Section B6While inflammation was mentioned in the previous section as an indication for bronchodilator, we decided to add this section due to questions ad nauseum regarding the use of bronchodilaotrs as such.
We educated folk know that bronchodilators are, well, bronchodilators. They, in essence, dilate bronchioles, which are the air passages in our lungs. Actually, what they do is relax spasming bronchiolar muscles when they are spasming.
Yet, while this is the scientifically proven use for bronchodilators such as Albuterol and Xopenex, we know that can't possibly be the only use for this great medicine. Therefore, since it sounds good and makes us feel good, bronchodilators just have to be indicated for inflammation too.
After all, inflammation is the cornerstone of many pulmonary ailments.

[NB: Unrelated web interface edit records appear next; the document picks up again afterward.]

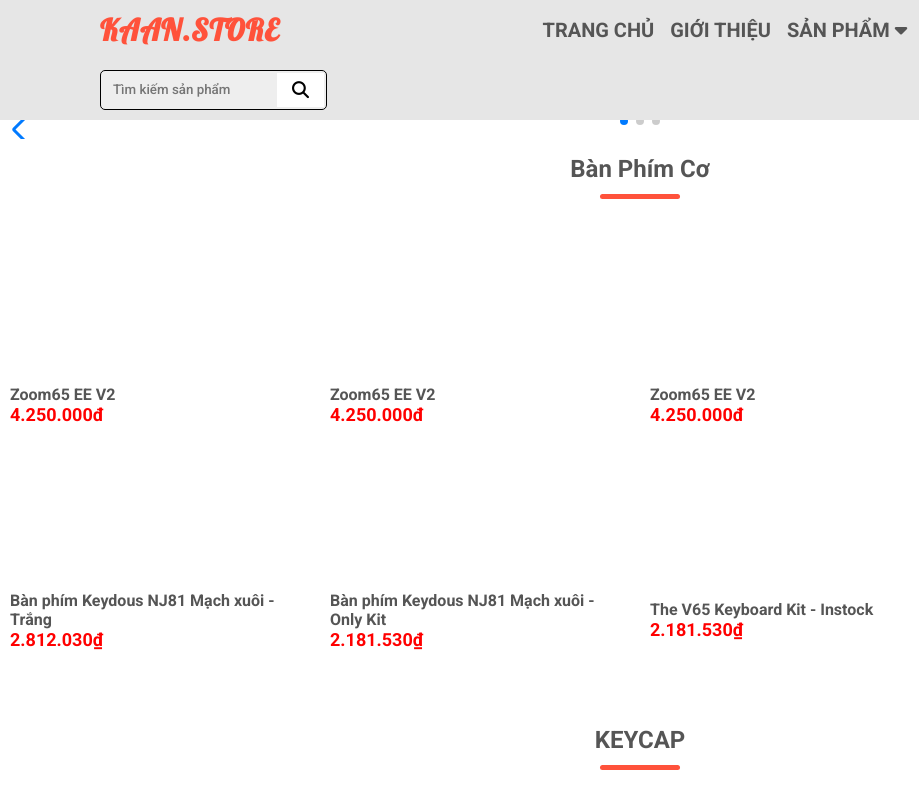
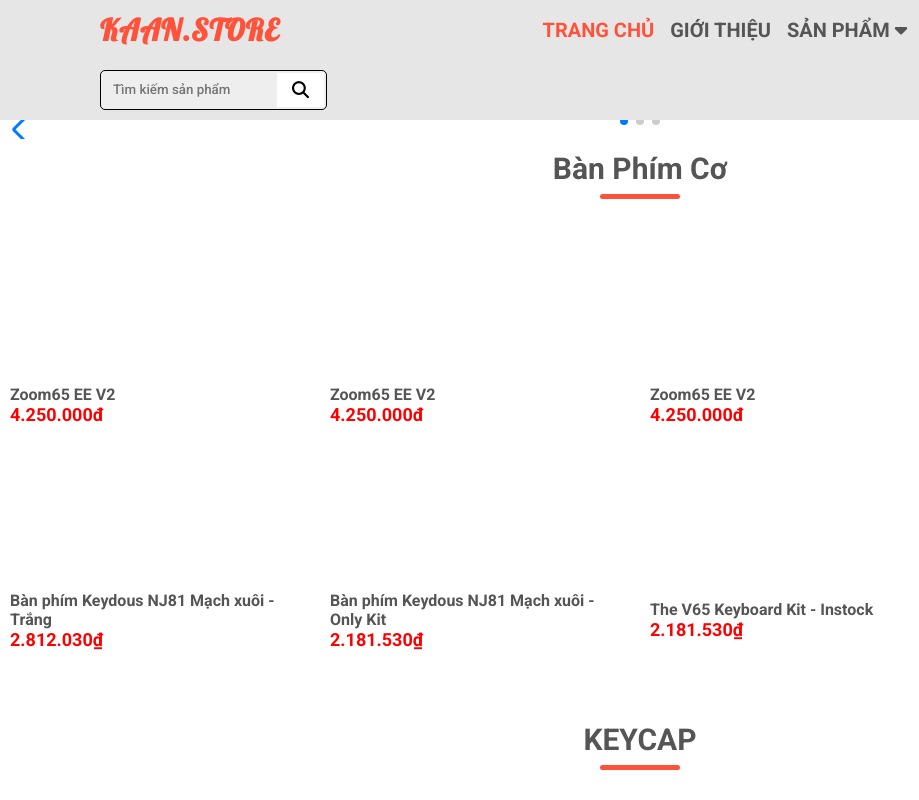
Before and after one commit to CuongVoNgoc1/Store-keyboard-no-responsive.-, a plain HTML site: page index.html in a window 1280 px wide. In both pictures the pointer is over the link "TRANG CHỦ". Shown: the top 800 px of the page, 0-919 px from the left. Drawn offline with nearby package versions, Linux system fonts and the light colour scheme.

Commit message:
Update style.css

```diff
--- a/style.css
+++ b/style.css
@@ -46,6 +46,9 @@
     font-size: 20px;
     font-weight: 700;
     text-decoration: none;
+}
+.navbar .navbar-item li a:hover{
+    color: #ff523b;
 }
 
 .navbar form {
@@ -167,6 +170,8 @@
     position: relative;
     line-height: 60px;
     color: #555;
+    font-weight: 700;
+    font-size: 30px;
 }
 
 .title::after {
@@ -325,8 +330,3 @@ ul {
 .right-colum img {
     width: 100%;
 }
-
-
-
-
-/* media query  menu */
```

We aren't quite sure how it works, but just know bronchodilators work along with inhaled and systemic corticosteroids to ease inflammation.
Likewise, it is not true that "If the bronchioles are not spasming, bronchodilators do not dilate bronchioles.
It is also not true that bronchodilators do not make it down to the alveoli, as we know this medicine has amazing shrinking abilities to reach the alveoli, and amazing enlarging abilities to stick to the large airways and nasal passages.
It is also not true that there are no beta adrenergic receptor cells in the alveoli and the throat, as we know they just have to be there. Also, there must be beta receptors in the nose and throat too.
Therefore, in case you were wondering, bronchodilators do work well for inflammation of the nose, throat, bronchioles, alveoli and anywhere else along the respiratory tract.
And this is why we recommend bronchodilator breathing treatments work for pneumonia (an inflammatory disease of the alveoli), bronchiectasis and bronchiolitis, as well as several others.
Note: Like the rest of this Real Physician's Creed, this information must never be mentioned verbally in front of RTs. They can wonder, but must never know.